  • place the bulb of the thermometer under the baby’s tongue, or into the ear canal no further than the outer ear, or under his arm, or lubricate the tip with petroleum jelly and insert gently about 1cm into the rectum while baby is lying on his stomach.
  • Hold baby and thermometer as still as possible for the recommended amount of time, usually three minutes, not letting go of the thermometer.
  • Remove the thermometer and read the temperature.

If your baby has a seizure from a fever:

Some infants and toddlers have convulsions at the onset of a high fever. This is extremely frightening for parents, but it is important to stay calm. Febrile convulsions are common and usually self-limiting, however you should seek medical attention as soon as possible.

During a seizure, your baby may become stiff or floppy, fall unconscious or become unaware of his surroundings. He may jerk or twitch, his eyes may roll back and he will have difficulty breathing or appear to stop breathing.

Don’t try to restrain your baby and don’t put anything in his mouth. Put him on his side with a rolled towel at his back for support. Loosen tight clothing from around the neck.

If the convulsion lasts more than five minutes or if there are repeat seizures call an ambulance or go to the emergency room immediately.

Bringing the fever down

  • If your baby’s temperature is very high at the peak of the fever, undress him completely and cool him down with a fan or gently sponge him down with lukewarm water
  • Give him medication for pain and fever as prescribed by your doctor, either orally or by suppository if he is vomiting
  • Keep his room cool and give him plenty of fluids to drink
  • Check his temperature every 15 minutes until the fever breaks (he should start sweating and feel cool and clammy). Dress him in light, warm clothes once the fever breaks so that he does not get cold
  • Watch for a repeat fever every three to four hours
  • Give him plenty of fluids to drink and check his temperature in half an hour

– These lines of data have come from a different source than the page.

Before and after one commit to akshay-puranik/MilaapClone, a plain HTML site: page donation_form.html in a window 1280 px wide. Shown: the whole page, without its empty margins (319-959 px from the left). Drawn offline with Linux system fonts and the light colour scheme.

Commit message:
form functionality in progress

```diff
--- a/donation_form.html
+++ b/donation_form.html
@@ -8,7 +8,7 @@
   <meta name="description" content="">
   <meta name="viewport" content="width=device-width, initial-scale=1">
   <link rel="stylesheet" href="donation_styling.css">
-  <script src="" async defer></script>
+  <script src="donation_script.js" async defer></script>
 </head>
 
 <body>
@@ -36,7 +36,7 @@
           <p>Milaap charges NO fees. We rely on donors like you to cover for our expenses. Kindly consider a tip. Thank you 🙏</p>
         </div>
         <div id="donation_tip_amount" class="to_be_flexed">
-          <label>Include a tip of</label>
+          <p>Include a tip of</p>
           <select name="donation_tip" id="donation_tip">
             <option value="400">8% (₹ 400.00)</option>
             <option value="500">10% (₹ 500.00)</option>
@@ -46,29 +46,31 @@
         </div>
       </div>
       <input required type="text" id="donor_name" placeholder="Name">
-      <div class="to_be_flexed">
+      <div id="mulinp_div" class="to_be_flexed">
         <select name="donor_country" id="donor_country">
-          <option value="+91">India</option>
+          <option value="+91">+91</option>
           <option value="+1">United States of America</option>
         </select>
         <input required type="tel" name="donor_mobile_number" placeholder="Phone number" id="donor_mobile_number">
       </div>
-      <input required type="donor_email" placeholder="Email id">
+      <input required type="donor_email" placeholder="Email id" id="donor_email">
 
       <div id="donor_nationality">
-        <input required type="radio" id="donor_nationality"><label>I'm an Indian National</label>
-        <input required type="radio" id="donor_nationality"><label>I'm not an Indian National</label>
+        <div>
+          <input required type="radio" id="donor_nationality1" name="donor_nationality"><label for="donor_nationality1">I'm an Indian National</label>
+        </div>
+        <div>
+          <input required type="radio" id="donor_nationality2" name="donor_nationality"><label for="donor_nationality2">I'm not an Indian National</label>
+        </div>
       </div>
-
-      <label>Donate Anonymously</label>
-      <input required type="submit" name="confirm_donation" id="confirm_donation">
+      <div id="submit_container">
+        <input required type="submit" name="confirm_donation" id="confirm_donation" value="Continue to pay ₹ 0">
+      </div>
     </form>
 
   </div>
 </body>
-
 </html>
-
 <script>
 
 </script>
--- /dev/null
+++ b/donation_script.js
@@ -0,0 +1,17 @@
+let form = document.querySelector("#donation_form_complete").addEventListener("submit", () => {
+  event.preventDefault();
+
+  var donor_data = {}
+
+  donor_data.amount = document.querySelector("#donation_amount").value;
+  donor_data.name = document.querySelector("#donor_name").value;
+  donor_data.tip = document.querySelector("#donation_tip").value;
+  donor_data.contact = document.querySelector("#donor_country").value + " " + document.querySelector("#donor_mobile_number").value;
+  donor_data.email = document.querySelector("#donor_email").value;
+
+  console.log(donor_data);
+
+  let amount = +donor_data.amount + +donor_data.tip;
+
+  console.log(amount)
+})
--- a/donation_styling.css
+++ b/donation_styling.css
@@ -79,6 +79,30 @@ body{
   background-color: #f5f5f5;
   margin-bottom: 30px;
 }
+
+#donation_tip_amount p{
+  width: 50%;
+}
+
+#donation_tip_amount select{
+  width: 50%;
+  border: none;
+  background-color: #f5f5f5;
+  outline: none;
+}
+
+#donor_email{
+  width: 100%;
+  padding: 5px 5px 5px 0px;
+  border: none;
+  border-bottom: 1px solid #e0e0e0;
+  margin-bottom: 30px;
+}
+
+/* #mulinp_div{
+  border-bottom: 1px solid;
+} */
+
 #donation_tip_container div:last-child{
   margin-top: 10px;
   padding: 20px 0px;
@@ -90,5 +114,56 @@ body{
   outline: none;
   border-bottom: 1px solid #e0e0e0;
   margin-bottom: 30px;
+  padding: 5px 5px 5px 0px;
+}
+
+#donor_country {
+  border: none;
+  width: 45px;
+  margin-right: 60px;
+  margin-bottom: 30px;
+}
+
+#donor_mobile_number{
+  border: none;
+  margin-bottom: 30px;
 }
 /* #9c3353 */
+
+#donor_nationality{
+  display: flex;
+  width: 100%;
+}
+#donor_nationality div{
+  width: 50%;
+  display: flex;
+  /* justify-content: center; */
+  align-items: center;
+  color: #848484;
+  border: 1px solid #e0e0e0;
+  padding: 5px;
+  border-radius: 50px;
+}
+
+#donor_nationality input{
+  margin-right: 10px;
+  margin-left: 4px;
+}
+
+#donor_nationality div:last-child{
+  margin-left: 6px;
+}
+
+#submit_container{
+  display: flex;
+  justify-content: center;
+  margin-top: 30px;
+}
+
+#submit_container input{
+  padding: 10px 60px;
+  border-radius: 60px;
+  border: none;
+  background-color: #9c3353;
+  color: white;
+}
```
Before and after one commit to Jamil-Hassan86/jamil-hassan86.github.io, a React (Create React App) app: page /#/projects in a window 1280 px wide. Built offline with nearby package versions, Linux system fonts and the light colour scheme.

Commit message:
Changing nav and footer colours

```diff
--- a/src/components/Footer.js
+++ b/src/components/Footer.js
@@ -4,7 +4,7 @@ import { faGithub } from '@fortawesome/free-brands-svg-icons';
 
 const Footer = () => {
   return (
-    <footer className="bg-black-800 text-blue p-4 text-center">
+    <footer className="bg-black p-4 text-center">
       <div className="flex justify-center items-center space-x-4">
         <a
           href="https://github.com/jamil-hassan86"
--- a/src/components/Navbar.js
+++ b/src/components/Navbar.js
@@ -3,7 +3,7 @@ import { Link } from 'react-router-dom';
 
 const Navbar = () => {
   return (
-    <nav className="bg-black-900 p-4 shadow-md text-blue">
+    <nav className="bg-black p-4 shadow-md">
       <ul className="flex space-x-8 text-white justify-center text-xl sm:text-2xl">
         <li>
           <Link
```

When to call the doctor

  • If your baby is younger than one year and is exhibiting a temperature of 38°C or higher
  • If your newborn has a lower-than-normal temperature (35°C or lower)
  • If your baby has a fever for longer than a day

If your baby is exhibiting any of the following, medical attention is required immediately:

  • Small purple-red spots on his skin that don’t turn white or paler when you press on them, or large purple blotches
  • Difficulty breathing, even after you’ve cleared his nose with a bulb syringe
  • A stiff neck and pain when the head is bent forward
  • Persistent vomiting
  • Sensitivity to bright light

Read Parent24’s Comments Policy

24.com publishes all comments posted on articles provided that they adhere to our Comments Policy. Should you wish to report a comment for editorial review, please do so by clicking the 'Report Comment' button to the right of each comment.

Comment on this story
0 comments
Comments have been closed for this article.
 

week-by-week

Want to know what your baby looks like and what you can expect at this stage?

 

Mysmartkid

Sponsored

Nurture your child's creativity

Inspiring and nurturing your child’s creativity is actually quite simple and can be a lot of fun for both of you. Here are some top tips:

See more >
 
 

Directories

Everything from parties to pre-schools in your area.